Download and install AD Connect on an on-premise machine:

AD Connect can be downloaded from the Azure AD page or this link.


Install AD Connect



Using Express Settings:


Enter the AAD Global Admin user name and password:


And local (on-premise) AD credentials – this account needs to be member of the Enterprise Admins group:


The message/recommendation about custom domain verification can be safely ignored.


AD Connect uses SQL Express – but can be configured to use other on-premise full deployment of SQL:


And we’re all done:


I recorded the machine services in an XML file before installing AD Connect using the Powershell command:

Get-Service | Export-Clixml .\Services1.xml

After installing AD Connect, I ran this small script to identify new services added:

$Services1 = Import-Clixml .\Services1.xml
$NewServices = @()
(Import-Clixml .\Services2.xml) | % {
     if ($_.Name -notin $Services1.Name) {
         $NewServices += $_
$NewServices | sort name | select name, displayname,status | FT -a

We can see 5 new services.
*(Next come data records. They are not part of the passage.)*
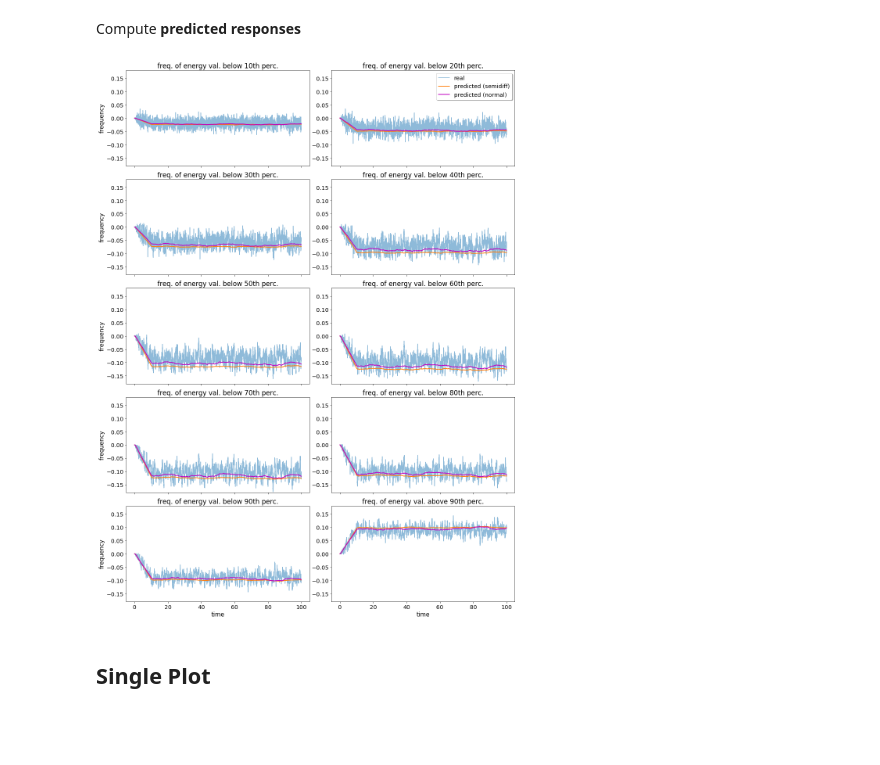
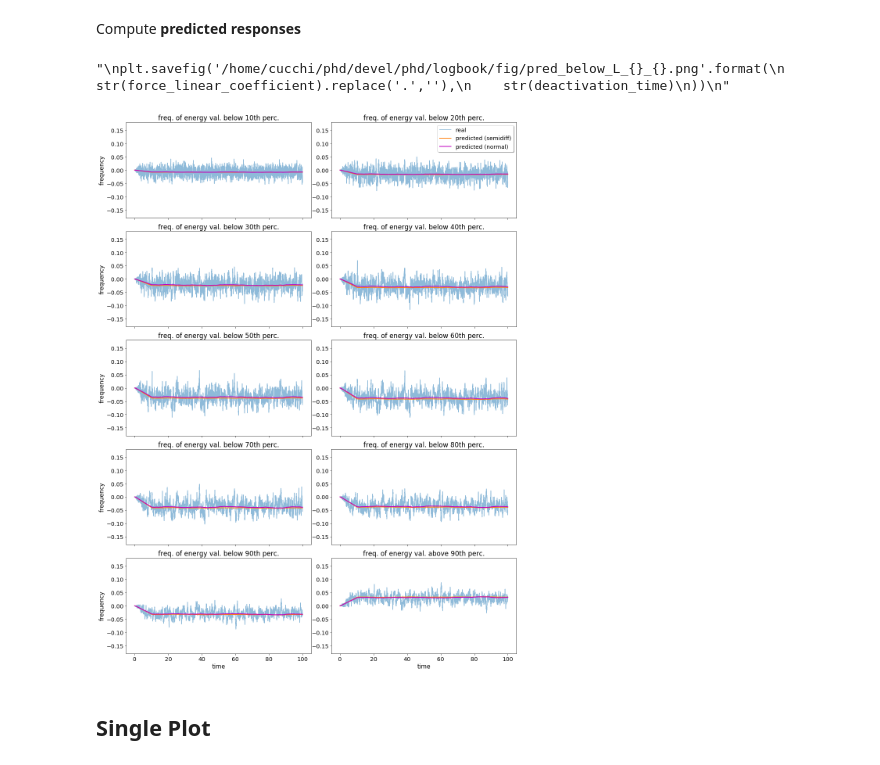
Before and after one commit to mcucchi9/exotic, a Jupyter notebook: notebooks/predictions_linear_plot.ipynb, the cells around one changed output. Cells and saved outputs as stored; diff of their text form; code cells hidden in the pictures; blank space fills up the shorter version.

```diff
--- a/notebooks/predictions_linear_plot.ipynb
+++ b/notebooks/predictions_linear_plot.ipynb
@@ -25,14 +21,20 @@ QUANTILES_PATH = '/home/cucchi/phd/data/obs/lorenz96/rk4/CF_8/quantiles/obs_lore
 # %% [markdown]
 ## Multiple Plots
 # %%
-force_linear_coefficient = 0.3
+force_linear_coefficient = 0.1
 deactivation_time = 10
 forcing = 'LF_8_{}_0_{}'.format(force_linear_coefficient, deactivation_time)
+
+observation = 'energy'
+
+QUANTILES_PATH = '/home/cucchi/phd/data/obs/lorenz96/rk4/CF_8/quantiles/obs_lorenz96_rk4_CF_8_quantiles_{}.nc'.format(observation)
 # %% [markdown]
 ### Bins
 # %%
-obs_all = ['energy_bin_{}q_{}q'.format(str(np.round(quant, 1)), str(np.round(quant + 0.1, 1))) for quant in np.arange(0, 0.9, 0.1)]
-obs_all.append('energy_exceed_0.9q')
+obs_all = ['{}_bin_{}q_{}q'.format(observation,
+                                   str(np.round(quant, 1)),
+                                   str(np.round(quant + 0.1, 1))) for quant in np.arange(0, 0.9, 0.1)]
+obs_all.append('{}_exceed_0.9q'.format(observation))
 # %% [markdown]
 Compute **susceptibilities**
 # %%
@@ -119,8 +124,9 @@ plt.savefig('/home/cucchi/phd/devel/phd/logbook/fig/pred_bin_L_{}_{}.png'.format
 # %% [markdown]
 ### Below
 # %%
-obs_all = ['energy_bin_0.0q_{}q'.format(str(np.round(quant + 0.1, 1))) for quant in np.arange(0, 0.9, 0.1)]
-obs_all.append('energy_exceed_0.9q')
+obs_all = ['{}_bin_0.0q_{}q'.format(observation,
+                                    str(np.round(quant + 0.1, 1))) for quant in np.arange(0, 0.9, 0.1)]
+obs_all.append('{}_exceed_0.9q'.format(observation))
 # %% [markdown]
 Compute **susceptibilities**
 # %%
@@ -157,16 +163,16 @@ for obs in obs_all:
 fig, ax = plt.subplots(5, 2, sharex='all', sharey=False, figsize=(15, 20))
 
 titles = [
-    'freq. of energy val. below 10th perc.',
-    'freq. of energy val. below 20th perc.',
-    'freq. of energy val. below 30th perc.',
-    'freq. of energy val. below 40th perc.',
-    'freq. of energy val. below 50th perc.',
-    'freq. of energy val. below 60th perc.',
-    'freq. of energy val. below 70th perc.',
-    'freq. of energy val. below 80th perc.',
-    'freq. of energy val. below 90th perc.',
-    'freq. of energy val. above 90th perc.',
+    'freq. of energy val. below 10th perc.'.format(observation),
+    'freq. of energy val. below 20th perc.'.format(observation),
+    'freq. of energy val. below 30th perc.'.format(observation),
+    'freq. of energy val. below 40th perc.'.format(observation),
+    'freq. of energy val. below 50th perc.'.format(observation),
+    'freq. of energy val. below 60th perc.'.format(observation),
+    'freq. of energy val. below 70th perc.'.format(observation),
+    'freq. of energy val. below 80th perc.'.format(observation),
+    'freq. of energy val. below 90th perc.'.format(observation),
+    'freq. of energy val. above 90th perc.'.format(observation),
 ]
 
 k = 0
@@ -176,34 +182,37 @@ for i in range(5):
         l2, = ax[i, j].plot(np.arange(0, 100, 0.01), resp_pred_semidiff[obs_all[k]][0:10000], linewidth=2)
         l3, = ax[i, j].plot(np.arange(0, 100, 0.01), resp_pred_normal[obs_all[k]][0:10000], linewidth=2, color='m')
         ax[i, j].set_title(titles[k], size=17)
         ax[i, j].set_ylim([-0.18, 0.18])
         ax[i, j].tick_params(labelsize='x-large')
         std_real = resp_real[obs_all[k]].std().values
         avg_real = resp_real[obs_all[k]].mean().values
         sig_digit_real = -math.floor(math.log10(std_real))
         std_pred_normal = resp_pred_normal[obs_all[k]][0:10000].std()
         avg_pred_normal = resp_pred_normal[obs_all[k]][0:10000].mean()
         sig_digit_pred_normal = -math.floor(math.log10(std_pred_normal))
         std_pred_semidiff = resp_pred_semidiff[obs_all[k]][0:10000].std()
         avg_pred_semidiff = resp_pred_semidiff[obs_all[k]][0:10000].mean()
         sig_digit_pred_semidiff = -math.floor(math.log10(std_pred_semidiff))
 
         if k==1:
             ax[i, j].legend((l1, l2, l3), ('real', 'predicted (semidiff)', 'predicted (normal)'), loc='upper right', shadow=True, fontsize='x-large')
         if not j%2:
             ax[i, j].set_ylabel('frequency', size=15)
         if i==4:
             ax[i, j].set_xlabel('time', size=15)
 
         k += 1
 
 plt.tight_layout()
+"""
 plt.savefig('/home/cucchi/phd/devel/phd/logbook/fig/pred_below_L_{}_{}.png'.format(
     str(force_linear_coefficient).replace('.',''),
     str(deactivation_time)
 ))
+"""
 # %% [output]
+"\nplt.savefig('/home/cucchi/phd/devel/phd/logbook/fig/pred_below_L_{}_{}.png'.format(\n    str(force_linear_coefficient).replace('.',''),\n    str(deactivation_time)\n))\n"
-[figure, old version]
+[figure, new version]
 # %% [markdown]
 ## Single Plot
 # %%
```
Also changed, not shown: parts of 11 cells of this notebook, 3 other files.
Some are running under LocalSystem.


In Computer Management under Local Users and Groups, we can see a number of new local groups that have been created during AD Connect installation:


Only ADSyncAdmins local group has users. It has the local user account (service account for ADSync service) and the domain account that the AD Connect installation ran under,

And in Azure we can see a new Synchronization service account:


Also, note that Directory integration is now Activated:


To view synchronization activity, run Synchronization Service Manager (c:\program files\Microsoft Azure AD Sync\UIShell\miisclient.exe)


User objects in the on-premise AD need to have inheritance enabled for AD Connect to work and synchronize these objects to Azure AD.

Enable Password Write-back:

We can also see Azure AD Connect icon on the desktop (shortcut to “C:\Program Files\Microsoft Azure Active Directory Connect\AzureADConnect.exe”)


Which shows the following options:


First option is to View Current Configuration:


Note the default settings above. To change synchronization settings, click Customize Synchronization Options:


Next we enter our Azure AD Global Admin user credentials:


And our local (on-premise) AD admin credentials:


We can select to synchronize all domains and OUs or specific domains and OUs:


As well as optional features:


I check the box to enable Password Write-back, and click Install to reconfigure the synchronization process:



To test synchronization, I create a local AD user:


By default AD Connect synchronizes every 30 minutes. To force a manual synchronization I use this Powershell cmdlet on the AD Connect machine:

Start-ADSyncSyncCycle -PolicyType Delta

Now I can see the user in Azure:


Configure Password Reset Policy:

In the Azure classic portal at, browse to your directory/configure page:


Click the Yes button for ‘Users Enabled for Password Reset’.

Don’t forget to click the Save icon on the bottom center to save and apply your new settings.

Accept the remaining default settings or customize them as needed under the ‘user password reset policy’ section.

I changed the default setting ‘Require Users to Register When Signing in’ from Yes to No. This feature will require users to enter Mobile Phone OR Alternate Email Address as configured in this section. You may want to warn users before hand to expect that requirement, or/and tackle any internal organization/privacy issues related to users’ alternate emails and mobile phone numbers.

One last note here; Password Reset Policy is a directory-wide setting. It will apply to all users. As of 7 March 2016, it cannot be configured to apply to a certain user/group/OU.

Finally, users can change their passwords online using the standard Azure password reset pages/links such as


which can be reached from the settings/password link under for example: